Progressives have praised Biden for going further than former Presidents Clinton and Obama to transform the economy through massive investment, but they want more.
For example, Biden’s plan is expected to provide $225 billion for expanded child care, $200 billion for universal prekindergarten, $300 billion for educational priorities such as two years of free community college and $225 billion for paid family and medical leave.
Sen. Elizabeth Warren (D-Mass.), who ran to the left of Biden in last year’s primary fight but has since become an ally, wants to provide $700 billion — not just $225 billion — for expanded child care so that anyone in the country who needs care can have it at an affordable cost.
“We’re talking about child care for every single child in America whose parent wants it and making sure that capacity is there in our system,” Warren told reporters Tuesday when asked why her proposal would cost significantly more than the White House offer.
Biden’s $1.9 trillion COVID-19 relief package and his $2.25 trillion infrastructure proposal have progressive leaders feeling good about the trajectory of his administration.
“President Biden has definitely exceeded expectations that progressives had. I’ll be frank, I think a lot of us expected a much more conservative administration,” Rep. Alexandria Ocasio-Cortez (D-N.Y.), a leading progressive voice in the House who backed Sen. Bernie Sanders (I-Vt.) for president, said Monday in a livestreamed talk.
“The active invitation and willingness and collaboration with progressives in his first 100 days or almost 100 days has been very impressive,” she added.
But Ocasio-Cortez also acknowledged: “There are areas … of disagreement.”
Progressives want Biden to offer more detail on legislation to address climate change.
“They’ve talked about the huge [electric vehicle] program, they’ve talked about the huge clean electricity standard.
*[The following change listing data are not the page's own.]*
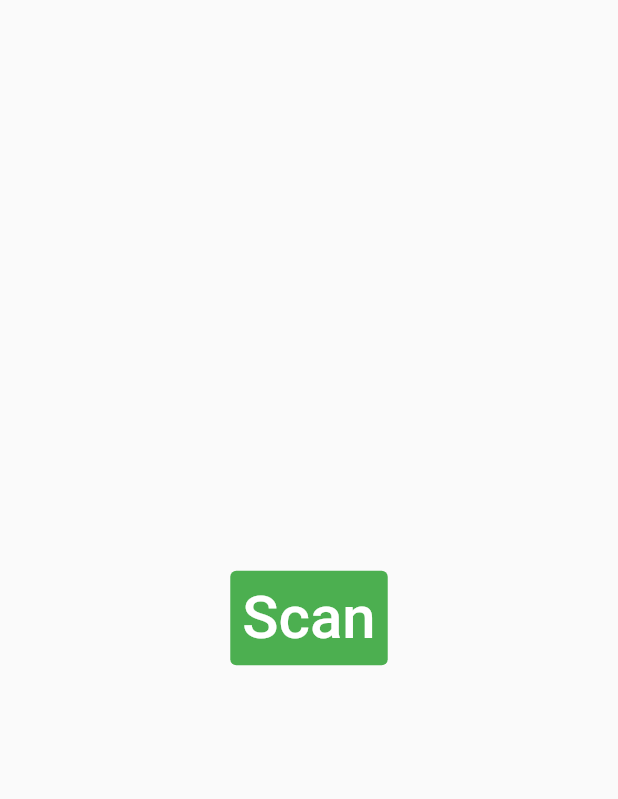
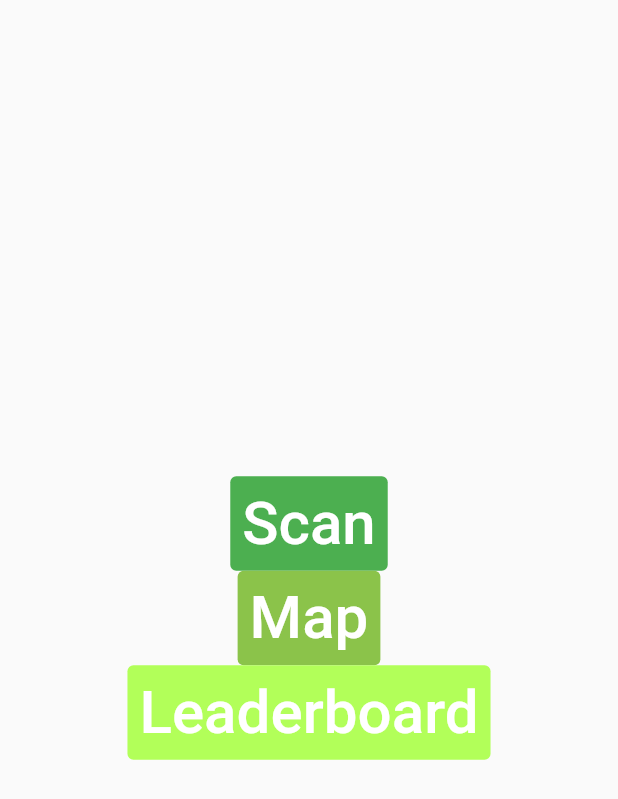
Before and after one commit to dillongeary/TheAleiosHack, a Flutter app: the screen it shows after launch, on a phone screen of 412 x 824 dp. Shown: the top 799 px of the screen. Run offline on Flutter 3.47's test engine with Material 2 defaults, Android fonts, the phone set to English and light mode, and no system bars; missing offline and left inert: qr_code_scanner.

Commit message:
added all 3 screen buttons

```diff
--- a/flutter files/lib/main.dart
+++ b/flutter files/lib/main.dart
@@ -1,4 +1,6 @@
 import 'package:flutter/material.dart';
+import 'leaderboardScreen.dart';
+import 'mapScreen.dart';
 import 'qrScreen.dart';
 
 void main() {
@@ -20,13 +22,11 @@ class MyApp extends StatelessWidget {
 class MyHomePage extends StatefulWidget {
   const MyHomePage({Key? key}) : super(key: key);
 
-
   @override
   State<MyHomePage> createState() => _MyHomePageState();
 }
 
 class _MyHomePageState extends State<MyHomePage> {
-
   @override
   Widget build(BuildContext context) {
     return Scaffold(
@@ -40,18 +40,39 @@ class _MyHomePageState extends State<MyHomePage> {
                   primary: Colors.green,
                 ),
                 onPressed: () {
-                Navigator.push(
-                    context,
-                    MaterialPageRoute(
-                      builder: (context) =>
-                          qrScreen()
-                    ));
+                  Navigator.push(context,
+                      MaterialPageRoute(builder: (context) => qrScreen()));
                 },
                 child: Text(
                   "Scan",
-          style: TextStyle(
-              fontSize: 40, color: Colors.white),
-        ))
+                  style: TextStyle(fontSize: 40, color: Colors.white),
+                )),
+            TextButton(
+                style: ElevatedButton.styleFrom(
+                  onSurface: Colors.lightGreen,
+                  primary: Colors.lightGreen,
+                ),
+                onPressed: () {
+                  Navigator.push(context,
+                      MaterialPageRoute(builder: (context) => mapScreen()));
+                },
+                child: Text(
+                  "Map",
+                  style: TextStyle(fontSize: 40, color: Colors.white),
+                )),
+            TextButton(
+                style: ElevatedButton.styleFrom(
+                  onSurface: Colors.lightGreenAccent,
+                  primary: Colors.lightGreenAccent,
+                ),
+                onPressed: () {
+                  Navigator.push(context,
+                      MaterialPageRoute(builder: (context) => leaderboardScreen()));
+                },
+                child: Text(
+                  "Leaderboard",
+                  style: TextStyle(fontSize: 40, color: Colors.white),
+                )),
           ],
         ),
       ),
```
Also changed, not shown: flutter files/lib/leaderboardScreen.dart (added, +23 -0 lines), flutter files/lib/mapScreen.dart (added, +23 -0 lines). Lines whose indentation alone changed are shown as unchanged.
Those things are good; we don’t know what else they’re going to throw in,” said Sen. Sheldon Whitehouse (D-R.I.), a leading proponent of addressing warming global temperatures.
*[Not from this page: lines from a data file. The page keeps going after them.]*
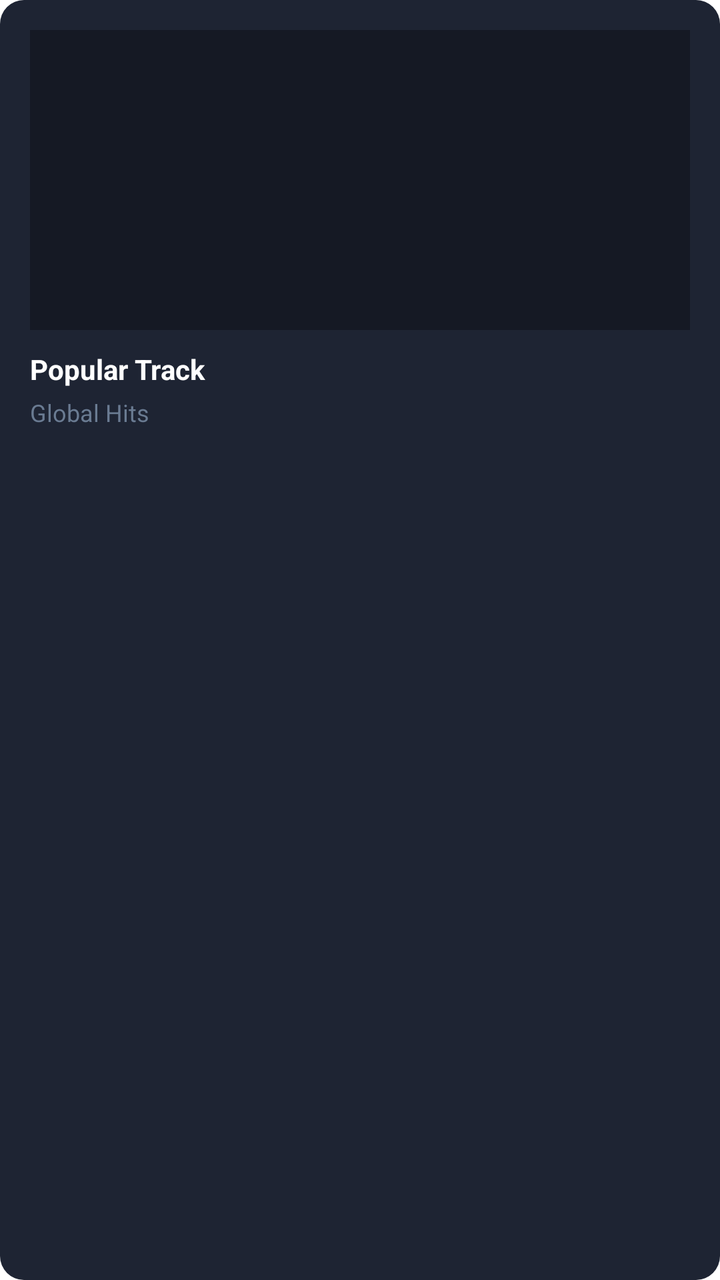
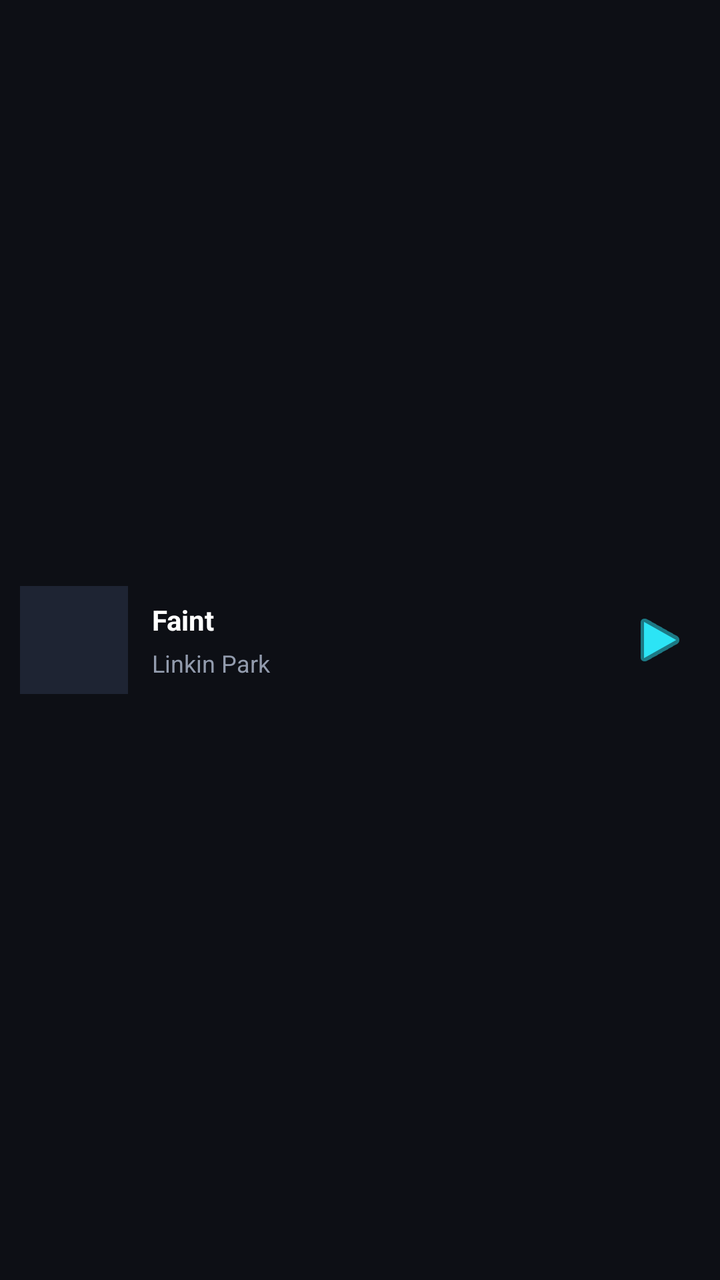

Compare the two renders of this Android layout. The source of the first and the diff that turns it into the second are given below.
<!-- AndroidManifest.xml: application theme Theme.Spotify -->
<!-- res/layout/item_cancion.xml -->
<?xml version="1.0" encoding="utf-8"?>
<LinearLayout xmlns:android="http://schemas.android.com/apk/res/android"
    android:layout_width="180dp"
    android:layout_height="wrap_content"
    android:layout_marginEnd="15dp"
    android:padding="15dp"
    android:orientation="vertical"
    android:background="@drawable/music_card">

    <ImageView
        android:id="@+id/imgCancion"
        android:layout_width="match_parent"
        android:layout_height="150dp"
        android:scaleType="centerCrop"
        android:background="#151924"
        android:contentDescription="Imagen de canción" />

    <TextView
        android:id="@+id/tvTitulo"
        android:layout_width="match_parent"
        android:layout_height="wrap_content"
        android:text="Popular Track"
        android:textColor="#FFFFFF"
        android:textSize="14sp"
        android:textStyle="bold"
        android:maxLines="1"
        android:ellipsize="end"
        android:layout_marginTop="10dp" />

    <TextView
        android:id="@+id/tvArtista"
        android:layout_width="match_parent"
        android:layout_height="wrap_content"
        android:text="Global Hits"
        android:textColor="#6A7B92"
        android:textSize="12sp"
        android:maxLines="1"
        android:ellipsize="end"
        android:layout_marginTop="4dp" />

</LinearLayout>
<!-- resources referenced by this layout -->
<resources>
  <!-- drawable music_card (drawable) -->
  <?xml version="1.0" encoding="utf-8"?>
  <shape xmlns:android="http://schemas.android.com/apk/res/android"
      android:shape="rectangle">
  
      <solid android:color="#1E2433"/>
  
      <corners android:radius="12dp"/>
  
  </shape>
  <style name="Theme.Spotify" parent="Theme.MaterialComponents.DayNight.DarkActionBar">
          
          <item name="colorPrimary">@color/purple_500</item>
          <item name="colorPrimaryVariant">@color/purple_700</item>
          <item name="colorOnPrimary">@color/white</item>
          
          <item name="colorSecondary">@color/teal_200</item>
          <item name="colorSecondaryVariant">@color/teal_700</item>
          <item name="colorOnSecondary">@color/black</item>
          
          <item name="android:statusBarColor">?attr/colorPrimaryVariant</item>
          
      </style>
  <color name="purple_500">#FF6200EE</color>
  <color name="purple_700">#FF3700B3</color>
  <color name="white">#FFFFFFFF</color>
  <color name="teal_200">#FF03DAC5</color>
  <color name="teal_700">#FF018786</color>
  <color name="black">#FF000000</color>
</resources>

<!-- the commit's change to res/layout/item_cancion.xml (unified diff, before → after) -->
@@ -1,41 +1,61 @@
 <?xml version="1.0" encoding="utf-8"?>
-<LinearLayout xmlns:android="http://schemas.android.com/apk/res/android"
-    android:layout_width="180dp"
-    android:layout_height="wrap_content"
-    android:layout_marginEnd="15dp"
-    android:padding="15dp"
-    android:orientation="vertical"
-    android:background="@drawable/music_card">
+<LinearLayout
+    xmlns:android="http://schemas.android.com/apk/res/android"
+    android:layout_width="match_parent"
+    android:layout_height="76dp"
+    android:orientation="horizontal"
+    android:gravity="center_vertical"
+    android:paddingHorizontal="10dp"
+    android:background="#0D0F15">
 
     <ImageView
         android:id="@+id/imgCancion"
-        android:layout_width="match_parent"
-        android:layout_height="150dp"
+        android:layout_width="54dp"
+        android:layout_height="54dp"
         android:scaleType="centerCrop"
-        android:background="#151924"
-        android:contentDescription="Imagen de canción" />
+        android:background="#1E2433"
+        android:contentDescription="Portada de la canción" />
 
-    <TextView
-        android:id="@+id/tvTitulo"
-        android:layout_width="match_parent"
+    <LinearLayout
+        android:layout_width="0dp"
         android:layout_height="wrap_content"
-        android:text="Popular Track"
-        android:textColor="#FFFFFF"
-        android:textSize="14sp"
-        android:textStyle="bold"
-        android:maxLines="1"
-        android:ellipsize="end"
-        android:layout_marginTop="10dp" />
+        android:layout_weight="1"
+        android:orientation="vertical"
+        android:layout_marginStart="12dp"
+        android:layout_marginEnd="8dp">
 
-    <TextView
-        android:id="@+id/tvArtista"
-        android:layout_width="match_parent"
-        android:layout_height="wrap_content"
-        android:text="Global Hits"
-        android:textColor="#6A7B92"
-        android:textSize="12sp"
-        android:maxLines="1"
-        android:ellipsize="end"
-        android:layout_marginTop="4dp" />
+        <TextView
+            android:id="@+id/tvTitulo"
+            android:layout_width="match_parent"
+            android:layout_height="wrap_content"
+            android:text="Faint"
+            android:textColor="#FFFFFF"
+            android:textSize="14sp"
+            android:textStyle="bold"
+            android:maxLines="1"
+            android:ellipsize="end" />
+
+        <TextView
+            android:id="@+id/tvArtista"
+            android:layout_width="match_parent"
+            android:layout_height="wrap_content"
+            android:layout_marginTop="4dp"
+            android:text="Linkin Park"
+            android:textColor="#929BAD"
+            android:textSize="12sp"
+            android:maxLines="1"
+            android:ellipsize="end" />
+
+    </LinearLayout>
+
+    <ImageButton
+        android:id="@+id/btnReproducirCancion"
+        android:layout_width="40dp"
+        android:layout_height="40dp"
+        android:background="@android:color/transparent"
+        android:src="@android:drawable/ic_media_play"
+        android:tint="#2CE4F5"
+        android:padding="9dp"
+        android:contentDescription="Reproducir canción" />
 
 </LinearLayout>
<!-- resource entries referenced after the edit -->
@@ -1,15 +1,5 @@
 <!-- resources referenced by this layout -->
 <resources>
-  <!-- drawable music_card (drawable) -->
-  <?xml version="1.0" encoding="utf-8"?>
-  <shape xmlns:android="http://schemas.android.com/apk/res/android"
-      android:shape="rectangle">
-  
-      <solid android:color="#1E2433"/>
-  
-      <corners android:radius="12dp"/>
-  
-  </shape>
   <style name="Theme.Spotify" parent="Theme.MaterialComponents.DayNight.DarkActionBar">
           
           <item name="colorPrimary">@color/purple_500</item>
Some progressive groups were disappointed the infrastructure plan didn’t do more to fight global warming, even as the provisions that were included drew barbs from the GOP.
The Sunrise Movement noted that Biden’s first infrastructure proposal would upgrade only 2 million out of 140 million housing units across the country and would provide only $180 billion in research and development of climate solutions, substantially less than the $300 billion the group says Biden promised during the 2020 campaign.
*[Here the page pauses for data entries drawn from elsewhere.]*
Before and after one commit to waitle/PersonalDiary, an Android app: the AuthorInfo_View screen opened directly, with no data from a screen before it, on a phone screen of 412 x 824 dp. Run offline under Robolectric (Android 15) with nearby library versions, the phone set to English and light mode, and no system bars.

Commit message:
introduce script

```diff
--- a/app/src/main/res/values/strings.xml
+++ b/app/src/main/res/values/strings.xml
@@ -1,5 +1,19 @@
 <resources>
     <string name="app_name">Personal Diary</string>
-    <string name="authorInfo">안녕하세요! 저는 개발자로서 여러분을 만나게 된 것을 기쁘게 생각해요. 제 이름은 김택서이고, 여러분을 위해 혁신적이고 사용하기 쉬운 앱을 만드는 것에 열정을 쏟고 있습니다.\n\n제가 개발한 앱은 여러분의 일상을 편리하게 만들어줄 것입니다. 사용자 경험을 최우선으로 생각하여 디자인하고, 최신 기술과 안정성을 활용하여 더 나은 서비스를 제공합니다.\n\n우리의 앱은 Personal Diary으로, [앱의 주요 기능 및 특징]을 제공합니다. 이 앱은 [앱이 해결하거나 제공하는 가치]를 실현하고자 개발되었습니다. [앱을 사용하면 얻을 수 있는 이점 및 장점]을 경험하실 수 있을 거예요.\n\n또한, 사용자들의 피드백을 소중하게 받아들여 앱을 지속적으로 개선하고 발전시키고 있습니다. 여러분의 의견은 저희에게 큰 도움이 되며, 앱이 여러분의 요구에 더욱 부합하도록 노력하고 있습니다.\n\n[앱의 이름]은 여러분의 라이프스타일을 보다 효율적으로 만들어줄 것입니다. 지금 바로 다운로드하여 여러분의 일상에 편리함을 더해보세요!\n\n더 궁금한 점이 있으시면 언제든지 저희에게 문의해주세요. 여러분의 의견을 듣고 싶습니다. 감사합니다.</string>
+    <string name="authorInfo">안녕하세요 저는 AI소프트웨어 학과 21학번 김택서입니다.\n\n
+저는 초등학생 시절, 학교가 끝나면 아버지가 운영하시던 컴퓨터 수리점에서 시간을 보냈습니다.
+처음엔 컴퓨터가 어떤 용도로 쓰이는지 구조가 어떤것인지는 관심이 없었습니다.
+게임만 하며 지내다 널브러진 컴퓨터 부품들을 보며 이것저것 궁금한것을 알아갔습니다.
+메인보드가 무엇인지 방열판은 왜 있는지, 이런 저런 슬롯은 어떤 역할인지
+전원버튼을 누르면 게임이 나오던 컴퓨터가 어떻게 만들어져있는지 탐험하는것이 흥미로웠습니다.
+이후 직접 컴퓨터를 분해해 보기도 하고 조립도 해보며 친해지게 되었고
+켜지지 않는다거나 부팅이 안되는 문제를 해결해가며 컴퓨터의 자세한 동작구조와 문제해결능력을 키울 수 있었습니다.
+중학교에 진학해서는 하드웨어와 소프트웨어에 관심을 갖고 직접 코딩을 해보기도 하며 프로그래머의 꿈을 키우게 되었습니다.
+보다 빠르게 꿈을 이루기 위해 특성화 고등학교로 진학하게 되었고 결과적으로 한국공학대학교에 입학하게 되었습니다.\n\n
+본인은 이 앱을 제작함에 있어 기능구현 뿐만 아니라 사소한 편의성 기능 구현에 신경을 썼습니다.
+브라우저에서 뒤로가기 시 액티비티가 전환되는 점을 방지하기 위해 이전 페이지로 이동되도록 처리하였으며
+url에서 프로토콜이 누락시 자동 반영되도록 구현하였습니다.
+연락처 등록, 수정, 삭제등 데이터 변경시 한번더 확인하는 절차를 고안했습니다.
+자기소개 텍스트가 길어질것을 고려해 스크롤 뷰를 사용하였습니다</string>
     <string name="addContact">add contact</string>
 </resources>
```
Sanders, who supports Warren’s child care proposal, also wants the Medicare eligibility age to be reduced to 60, 55 or 50. And he wants Medicare benefits expanded to cover hearing, dental and vision care.
“We have an historic opportunity to make the most significant expansion of Medicare since it was signed into law,” Sanders wrote in a letter to Biden on Saturday. Sixteen Democrats including Warren and Senate Majority Whip Dick Durbin (D-Ill.) signed the letter.
Sanders on Tuesday said Biden is on the cusp of what should be a transformational moment in the country’s history.
“I think it needs to be,” he said. “I think the American people understand that the very rich are getting richer and the needs of working families are being ignored and it’s time to reform and start paying attention to the needs of ordinary folks.”
Biden’s American Families Plan is not expected to include a provision to lower the price of prescription drugs, which is a key difference from Speaker Nancy Pelosi (D-Calif.).
Pelosi last week called for prescription drug pricing legislation to be included in Biden’s plan.
“Seniors and families across America are counting on us to finally deliver the drug price negotiations they need to afford their medications,” she said. “Lowering health costs and prescription drug prices will be a top priority for House Democrats to be included in the American Families Plan.”
In a nod to Democratic concerns that Biden’s newest proposal doesn’t do enough on health care, White House officials added $200 billion in expanded tax credits to reduce insurance premiums under the Affordable Care Act.
–Updated at 8:15 a.m.